The unit has a real vintage feel about it, utilizing some vintage parts and creates a very musical and powerful sonic result. Great on drums, this comp really thickens and makes them sound punchy. These same characteristics make it equally good on vocals or instruments. With two units stereo linked, they could be used across the mix.
This compressor was originally designed by David Rees around 20 years ago (original Neve designer - 2254 etc ) but was never released. Shaun Leveque (Phoenix lead designer) and David Rees worked hard to port this across for the increasingly popular API 'lunchbox' series. This product is a testament to David Rees's long career as an acclaimed audio designer, a career in which he has designed for various companies such as Cadac, Tweed Audio, Shep Associates, to name just a few, as well as being heavily involved in Cathedral audio sound system designs such as the system installed in Winchester cathedral.

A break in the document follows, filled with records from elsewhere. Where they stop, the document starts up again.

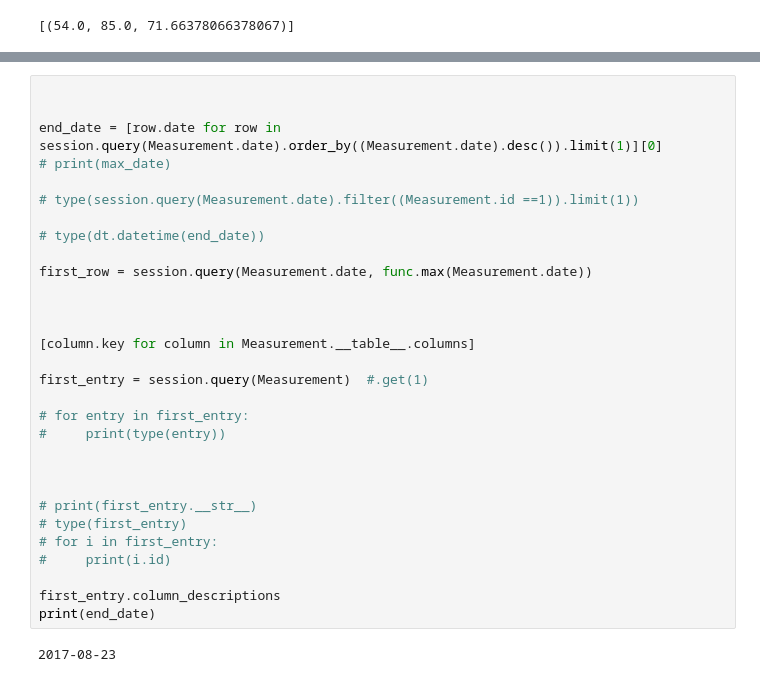
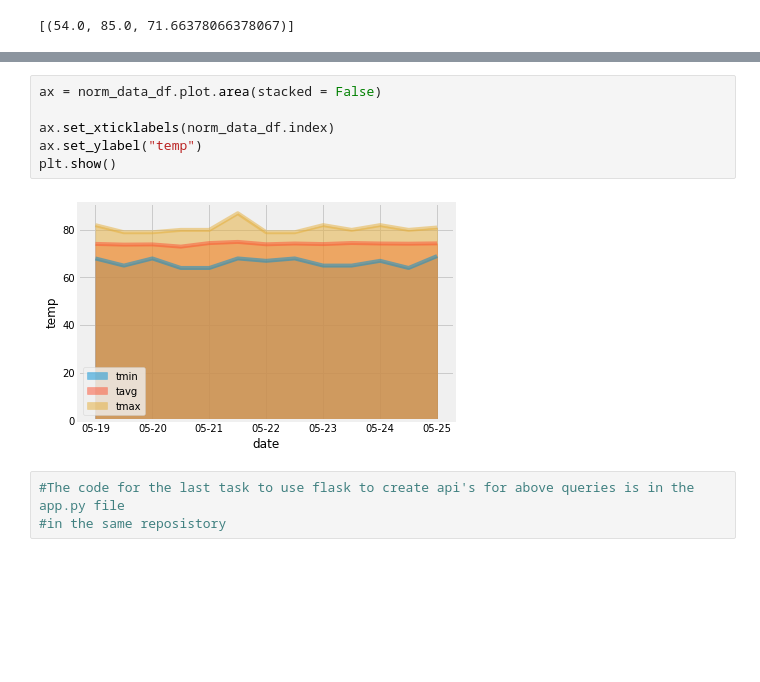
Before and after one commit to sbogdan-sb/Homework10, a Jupyter notebook: Hawaii_Climate.ipynb, the cells around one changed output, grey strips where cells are left out. Saved outputs shown, nothing was run; the diff lists cells and outputs as text; blank space fills up the shorter version.

```diff
--- a/Hawaii_Climate.ipynb
+++ b/Hawaii_Climate.ipynb
@@ -311,32 +262,11 @@ for date in datelist:
-# %%
-
-
-end_date = [row.date for row in session.query(Measurement.date).order_by((Measurement.date).desc()).limit(1)][0]
-# print(max_date)
-
-# type(session.query(Measurement.date).filter((Measurement.id ==1)).limit(1))
-
-# type(dt.datetime(end_date))
-
-first_row = session.query(Measurement.date, func.max(Measurement.date))
-
-
-
-[column.key for column in Measurement.__table__.columns]
-
-first_entry = session.query(Measurement)  #.get(1)
-
-# for entry in first_entry:
-#     print(type(entry))
-
-
-
-# print(first_entry.__str__)
-# type(first_entry)
-# for i in first_entry:
-#     print(i.id)
-
-first_entry.column_descriptions
-print(end_date)
-# %% [output]
-2017-08-23
+# %%
+ax = norm_data_df.plot.area(stacked = False)
+
+ax.set_xticklabels(norm_data_df.index)
+ax.set_ylabel("temp")
+plt.show()
+# %% [output]
+[figure, added]
+# %%
+#The code for the last task to use flask to create api's for above queries is in the app.py file
+#in the same reposistory
```
Also changed, not shown: parts of 10 cells of this notebook, 3 other files.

David was also the Technical manager at the revered Rupert Neve company in the 1960’s and 70’s where he was solely responsible for the legendary Neve 2254 & 2253 compressor which are still used and celebrated to this day, as well as having considerable input into many other well known products.
The Phoenix N90-DRC/500 compressor/gate is designed around a VCA control with Class A discrete input and Class A transformer balanced output. The N90-DRC/500 is intended to be driven ‘by ear'. There are no optimum settings that would cover all situations. It is intended to be very musical and smooth and has quite a wide ranging effect. Musically the progressive curves are very kind - there is no sudden change on passing the threshold and audio processing is virtually "seamless". Technically the progressive curves are achieved using linear detection combined with logarithmic attenuation inside a closed control loop. "Limiter sound" is still provided by the higher ratios and there is a choice of attack times. The gate is more conventional but it's release time is composite with a hold time followed by a fade time. This makes the gate very versatile in that as well as basic noise reduction it can also provide quite subtle changes to ambience or background.